Sharon Heard with her daughter checking out their goods at the food center. Photo by Noah Washington/The Atlanta Voice

The Atlanta Community Food Bank gathered for its 25th anniversary by hosting the 2023 Thanksgiving Media Dish. 

On Monday, Nov, 13th, the food bank hosted several media outlets as they handed out meals in time for the Thanksgiving holiday. The food distribution took place in its newest food distribution center in Marietta, Ga. 

Kyle Waide, CEO of the Atlanta Community Food Bank, shared insights into the organization’s 25-year journey. Waide, who has dedicated 11 years to the food bank, expressed a personal desire to connect with families facing adversity, citing growing up in Mississippi, Wade thinks of the families he is serving in the community not dissimilar from the ones he grew up with, “I was a public school kid and went to school alongside teammates and friends who were facing poverty and food insecurity. What I’ve tried to do in my professional life has been to devote my time to helping folks out like the kids that I grew up with,’ Waide said.

The food bank serves over 200,000 households and distributes approximately 10 million pounds of food monthly across North Georgia, primarily African-American families Waide cites. 

 Sarah Heard, an Atlanta native, was visiting the community food bank in preparation for the Thanksgiving holiday. Heard cited the importance of the food bank in supporting families like hers. With a family of four, she emphasized the critical role that the food bank plays in providing essential resources, “It means a lot, it’s a great opportunity to have good food that is needed for my family to help on this Thanksgiving season. So it’s really a blessing to be here,” Heard told The Atlanta Voice.
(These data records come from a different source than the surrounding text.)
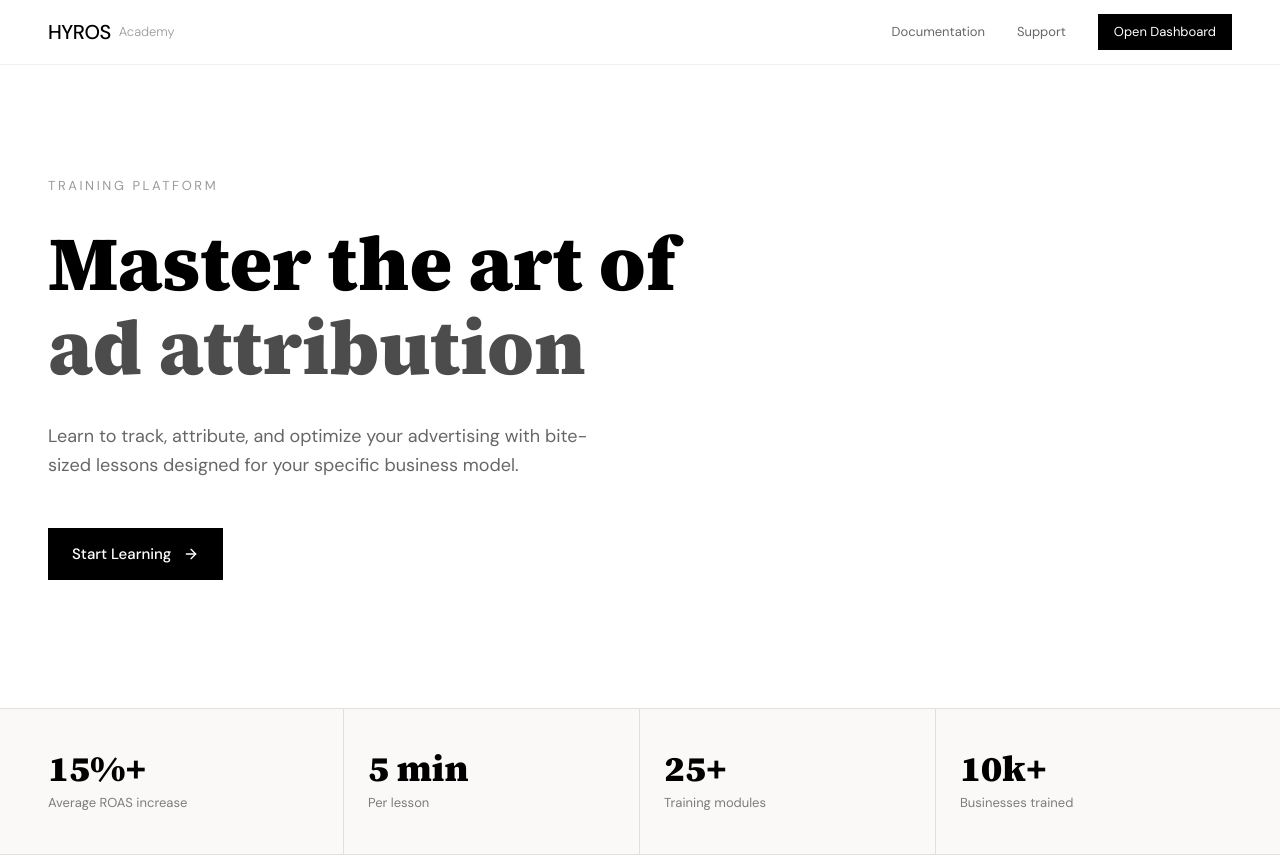
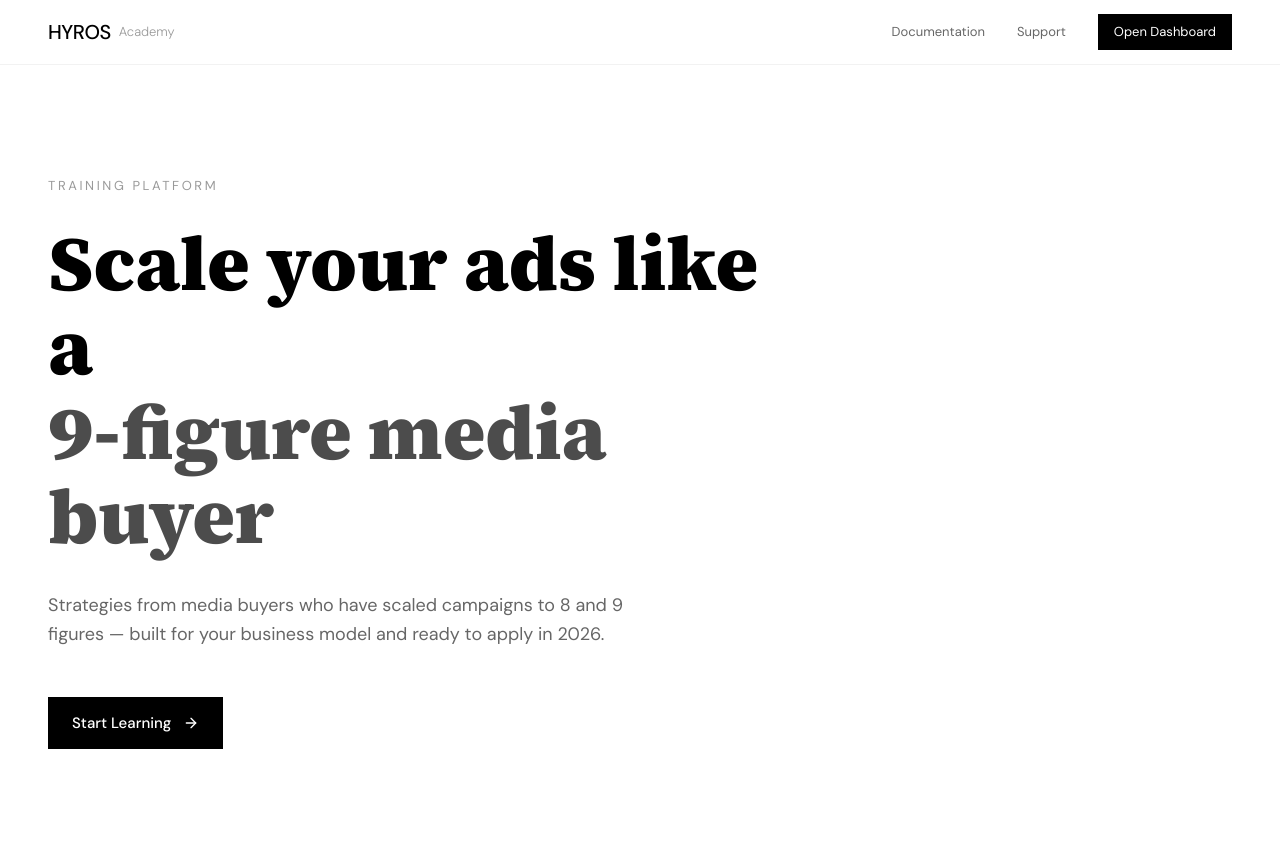
Before and after one commit to zssai13/TrainingSite, a Next.js app: page / in a window 1280 px wide. Shown: the top 856 px of the page. Built offline with nearby package versions, Linux system fonts and the light colour scheme.

Commit message:
Update hero headline to 9-figure scaling focus
Co-Authored-By: Claude <noreply@anthropic.com>

```diff
--- a/src/app/page.tsx
+++ b/src/app/page.tsx
@@ -69,13 +69,13 @@ export default function HomePage() {
               Training Platform
             </p>
             <h1 className="font-display text-[clamp(2.75rem,6vw,5rem)] font-black leading-[1.1] text-black mb-8">
-              Master the art of
+              Scale your ads like a
               <br />
-              <span className="text-black/70">ad attribution</span>
+              <span className="text-black/70">9-figure media buyer</span>
             </h1>
             <p className="text-lg text-black/60 leading-relaxed max-w-xl mb-12">
-              Learn to track, attribute, and optimize your advertising with bite-sized lessons
-              designed for your specific business model.
+              Strategies from media buyers who have scaled campaigns to 8 and 9 figures
+              — built for your business model and ready to apply in 2026.
             </p>
             <a
               href="#select-model"
```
Lesley Mercedes, the operations manager at the Community Food Center in Marietta, shared her experience and insights into the ongoing Thanksgiving drive and how she sees her work,  “I used to work for a non-profit organization. But I didn’t feel like there was much worth in my work,” Mercedes, who joined the food bank in April of the current year, shortly before the opening of the newest facility in July, “I wanted to do something that I knew I would go home and say I made a difference in someone’s life today,” Mercedes told The Atlanta Voice

The prices of holiday items have increased this year as a result of inflation. According to a 2023 Thanksgiving report by Wells Fargo, canned cranberries are up 60%, while sweet potatoes are up 4%, and canned green beans are up 9%.

Maurice Johnson, who is from Rochester, New York, visited the food bank to prepare for his holiday season with his sister, grandmother, and extended family after moving to Georgia six years ago at his sister’s suggestion. Johnson cites finding a welcoming community in Marietta. “They are very helpful,” she said. “Very, very helpful, and it’s a blessing that these guys do this. So I really appreciate that.”

Discussing his Thanksgiving plans, Johnson mentioned his initial plan for his mother to join him but explained her unexpected illness. He still plans to prepare Thanksgiving dinner with his family and extended family. “I’ll normally cook like the meat and the greens and my sisters, my grandmother, my nephews, nieces, they’ll come down and we’ll just celebrate Thanksgiving,” Johnson told The Atlanta Voice.

The media dish is also in service of media outlets coming and seeing what the Atlanta Community Food Bank does for the greater community.

Ed Westreiche, director of marketing & communications at the Atlanta Community Food Bank

Coming has been with the Atlanta Community Food Bank for the past five years, but worked in corporate America for over two decades. Reflecting on his career shift, he shared, “I wanted to do something in my second career that was in the Atlanta economy and helping folks.” Formerly involved in various roles, including finance, executive assistance, and leadership training for a North American sales team, Westreiche says he found his way to a more meaningful and impactful career. Citing that he spent years driving through the Atlanta community, he now has an opportunity to be a part of it.

In discussing his current role, Westreiche expressed the satisfaction of being closer to the end of the supply chain, directly impacting those in need. He emphasized the immediacy and significance of the work, noting the stories and faces encountered daily. The media dish is also in service of media outlets coming and seeing what the Atlanta Community Food Bank does for the greater community, “What we’ve been doing is engaging media partners, getting them out from behind the anchor desks, the Nielsen ratings, competition, getting them all in a room and, and just giving him an opportunity hands-on to do a little service,” Westreiche continued.